The Southeastern Connecticut Council of Governments (SCCOG) conducted an assessment of 18 community facilities located in or near flood zones that are critical for ongoing public services, including fire and police stations, town halls, and departments of public works. The assessment identifies the risks to properties and service continuation from flooding, wind damage, and snow loads now and over the next several decades. For each site, the assessment recommends appropriate flood prevention measures, potentially including relocation, site modifications such as flood walls, flood proofing, and elevation of utilities. This CIRCA funded project was a recommendation of the region’s 2012 Multi-Jurisdictional Hazard Mitigation Plan. Results will help municipalities incorporate resilience planning into funding priorities. This Municipal Resilience Grant award was for the amount of $30,000.
Coastal southeastern Connecticut faces real threats to critical facilities from increased flooding and sea level rise and capital planning must address these threats over the coming decades. When SCCOG adopted its Multi-Jurisdictional Hazard Mitigation Plan Update in 2012, detailed information about particular vulnerabilities of critical facilities was generally not available. The Plan noted the likelihood of more frequent flooding due to sea level rise, but did not identify facilities that would be at greater future risk and recommendations indicated that further assessment was needed to direct actions. This assessment studies a subset of all critical facilities: fire stations, police stations, public works facilities, and town halls—facilities that are under the purview of municipal governments and in or very near flood zones that could be adequately assessed given available funding.
While several of the facilities suffered flood damage before, the majority of sites located in flood zones have not been impacted by flood events in the recent past. It was therefore critical for this project to document potential risks and make site managers and municipal leadership aware of those risks and action steps that could potentially prevent damage and interruption of services. Each facility was assessed for its vulnerability to damage from flooding, winds, and snow loads, now and over the coming decades. FEMA elevation certificates were prepared for 15 of the 18 sites.
SCCOG identified a process for conducting its Critical Facilities Assessment that includes:
• Brief managers on process, and collect additional information
• Conduct site survey
• Conduct survey of building components
• Review assessment findings
• Complete final assessment.

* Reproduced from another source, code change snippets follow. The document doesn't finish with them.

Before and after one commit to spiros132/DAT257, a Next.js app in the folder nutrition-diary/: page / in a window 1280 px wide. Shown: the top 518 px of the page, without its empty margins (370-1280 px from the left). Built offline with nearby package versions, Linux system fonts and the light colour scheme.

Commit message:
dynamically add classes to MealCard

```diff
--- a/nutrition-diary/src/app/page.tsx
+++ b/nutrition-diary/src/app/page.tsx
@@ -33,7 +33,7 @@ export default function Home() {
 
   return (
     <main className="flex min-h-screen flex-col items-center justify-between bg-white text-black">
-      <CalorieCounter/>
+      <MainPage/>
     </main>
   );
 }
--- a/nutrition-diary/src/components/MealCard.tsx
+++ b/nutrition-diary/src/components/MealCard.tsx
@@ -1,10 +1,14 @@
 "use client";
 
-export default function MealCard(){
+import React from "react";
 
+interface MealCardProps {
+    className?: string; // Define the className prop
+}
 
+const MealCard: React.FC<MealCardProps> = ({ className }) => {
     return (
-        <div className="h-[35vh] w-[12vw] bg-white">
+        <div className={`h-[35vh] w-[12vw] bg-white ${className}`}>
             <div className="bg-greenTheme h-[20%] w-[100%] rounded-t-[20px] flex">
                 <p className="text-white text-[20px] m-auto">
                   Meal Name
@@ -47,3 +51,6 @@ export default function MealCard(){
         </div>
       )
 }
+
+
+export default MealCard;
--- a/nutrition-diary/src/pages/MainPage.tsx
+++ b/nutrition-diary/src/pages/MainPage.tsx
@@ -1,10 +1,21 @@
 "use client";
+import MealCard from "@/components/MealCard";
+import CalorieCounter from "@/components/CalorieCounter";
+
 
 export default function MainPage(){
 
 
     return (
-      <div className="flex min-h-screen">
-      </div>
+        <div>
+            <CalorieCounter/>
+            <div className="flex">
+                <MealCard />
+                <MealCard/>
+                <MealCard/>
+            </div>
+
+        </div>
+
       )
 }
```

A summary of results of the site assessments is displayed in Figure 2 of their final report. Five of the properties were recommended for relocation of services to less vulnerable sites in the long term (20+ years). Flood proofing measures were recommended for the other sites to enable the provision of services despite ongoing flood risks. Approaches to reducing damage from wind and snow were generally the same for all sites: remove materials on site that could become wind-borne debris, consider upgrading roofs to meet higher wind standards when roofs are due for replacement, and develop clear procedures for removal of snow following heavy snowstorms. This new assessment information is now incorporated into the region’s updated Multi Jurisdictional Hazard Mitigation Plan. In addition to providing these recommendations, the report identifies a number of key questions for future assessments that should be considered to determine the best path to flood resilience.
SCCOG’s Critical Facilities Assessment directly contributes to the CIRCA mission by encouraging municipalities to protect public services from existing and future threats, while providing them with specific guidance on risks and solutions.
Project Team Members
Amanda Kennedy, Southeastern Connecticut Council of Governments
David Murphy, Milone and MacBroom